Done right, this direct link to business results should manifest itself in new project ideas, productivity initiatives and roadmaps that enable better business performance. It should take away the motivation for “technology for technology’s sake” projects and allow for more relevant projects that actually help improve business performance. If IT is truly incorporated as a business function with baseline funding, it will take away the fear that without projects, the jobs will disappear. Once that fear is removed and organizational goals are aligned, the result is projects and tasks that actually drive productivity and help the organization meet its goals as a whole.

Less Focused on Project Milestones

When corporate IT organizations had massive cash burn rates for contractors, tight timelines to meet the project milestones were everything. In fact, the high cash burn rates would actually impact overall company performance if deadlines were missed and milestone drifted. In today’s smaller tactical project environment, the deadlines matter less than the deliverable. If a smaller discrete project is delivered on time, but misses the mark in functionality, then you just got to the wrong place on time. But you’re still in the wrong place. Today’s integrated IT organization places a higher value on deliverable quality than on time performance. There are still instances where deadlines matter to an overall integrated project or business initiative. However, the priority is on quality and relevance rather than deadlines.

This is a large shift from previous corporate IT incentives that rewarded deadlines over all else. It is a necessary shift to stay relevant as an integrated partner with the business organizations that IT supports. To be seen as a valuable partner, the IT organization needs to produce quality and relevant deliverables that matter to the business. Timelines are still important but they are not the end-all-be-all that they used to be. In the new incentive scheme, the IT team members need to be measured on quality and relevance to the project once live. That means defects post-go live and usability measurements from the business team as a post-mortem. Deadlines are important but not as important as hitting the target the first time.

Customer Focus

Since corporate IT organizations are providing a supportive service to supply chain, finance, sales, etc., they need to be customer focused. As a service organization, the value you provide is only as good as your customers perceive it is. Therefore input from the business teams as it relates to performance metrics is key. This can be captured in many ways. Direct feedback, surveys or informal conversations. Any way you do it, the customer’s point of view needs to be captured in the overall performance of the IT organization.

Corporate IT does not exist to serve its own means in this environment. It exists to enable higher performance from the business functions it supports. Therefore if the value, or perceived value, is not there from the business side, then the value is not there, period. This is a hard transition for IT organizations that are used to being evaluated on their own deliverables, but a necessary one to truly change direction of the team to add value to the functions that drive the business forward. This is a case of “Perception is reality.” Whether or not your IT organization thinks it is adding value is irrelevant. The only thing that matters is if the organization you support thinks you are adding value. Anything else is wasted effort.

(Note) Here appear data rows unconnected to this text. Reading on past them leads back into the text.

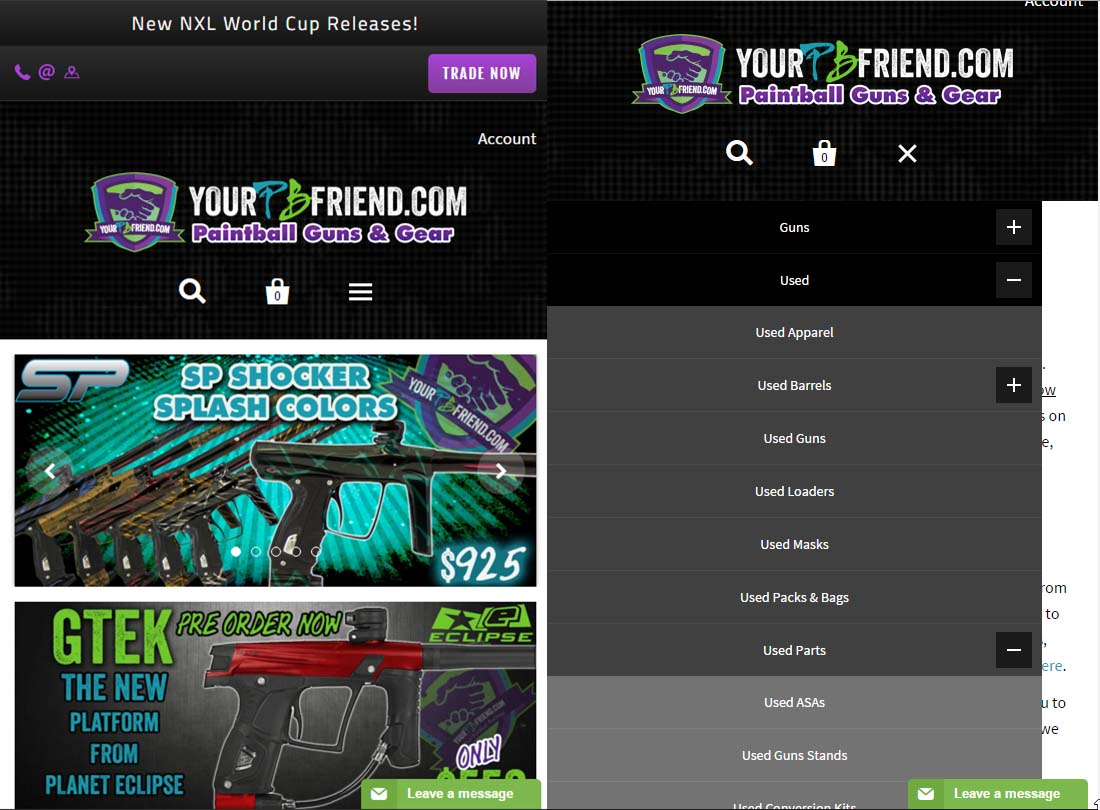
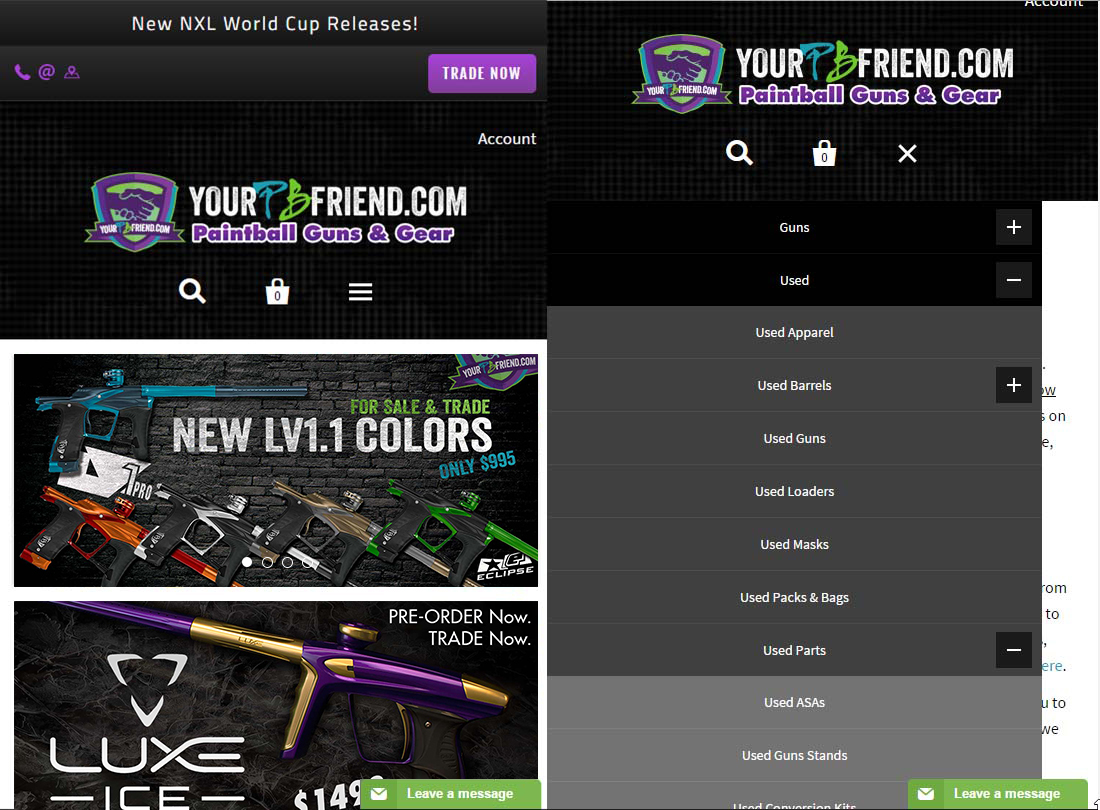
Improve YourPbFriend images

Changed region(s): [[0.0, 0.4321, 0.4945, 1.0]]

diff --git a/data/work/yourpbfriend.md b/data/work/yourpbfriend.md
@@ -2,16 +2,7 @@
 title: YourPbFriend
 date: 2014-2016
 images:
-  - yourpbfriend-ss1-frontpage.png
-  - yourpbfriend-ss2-usedguns.png
-  - yourpbfriend-ss3-footer.png
-  - yourpbfriend-ss4-about.png
-  - yourpbfriend-ss5-tradeinform.png
-  - yourpbfriend-ss6-newguns.png
-  - yourpbfriend-ss7-product.png
-  - yourpbfriend-ss8-social.png
-  - yourpbfriend-ss9-responsive.png
-  - yourpbfriend-ss10-responsivemenu.png
+  - yourpbfriend-ss1-frontpage2.jpg
 role: "Web Developer, Digital Marketer"
 results:
   - "Developed the #1 most-used Paintball trade-in web app of 2015-2016"
@@ -123,6 +114,8 @@ YourPbFriend digital marketing campaigns primarily utilized website banners, ema
 [![YourPbFriend ad samples image](/img/work/yourpbfriend-ss17-ad-samples.jpg)](/img/work/yourpbfriend-ss17-ad-samples.jpg)
 
 The ads either served products that customers had viewed or promoted the trade program and seasonal deals. I placed them on [PbNation](https://pbnation.com), the Google Display Network, and the Facebook (Meta) Ads Network, and I optimized the ad results with A/B testing. However, the latter two ad networks eventually restricted Paintball and Airsoft advertisements. Because of this, we attempted to only market gear (without guns) as a way around the Google and Facebook restrictions, but ultimately failed.
+
+[![YourPbFriend banner samples image](/img/work/yourpbfriend-ss20-banner-samples2.jpg)](/img/work/yourpbfriend-ss20-banner-samples2.jpg)
 
 [![YourPbFriend banner samples image](/img/work/yourpbfriend-ss18-banner-samples.jpg)](/img/work/yourpbfriend-ss18-banner-samples.jpg)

Incorporating a corporate IT organization into the overall business is a hard transition. Gone are the days of stand-alone projects with huge cash burn rates and massive infrastructure. Today’s projects are shorter, tactically focused and integrated to the overall business plan. The value is now squarely placed on flexibility, quality and timeliness. If the corporate IT organization cannot hit these new targets then they risk drifting into irrelevancy.

In our last segment later this week, we will focus on what to keep in house and what to outsource as you consider the talent base required for the new IT reality.

Read the rest of the series here:

The Evolution of Corporate IT Part 3: Rent or Buy your Talent?
Adapt or Die: The Necessary Evolution of Corporate IT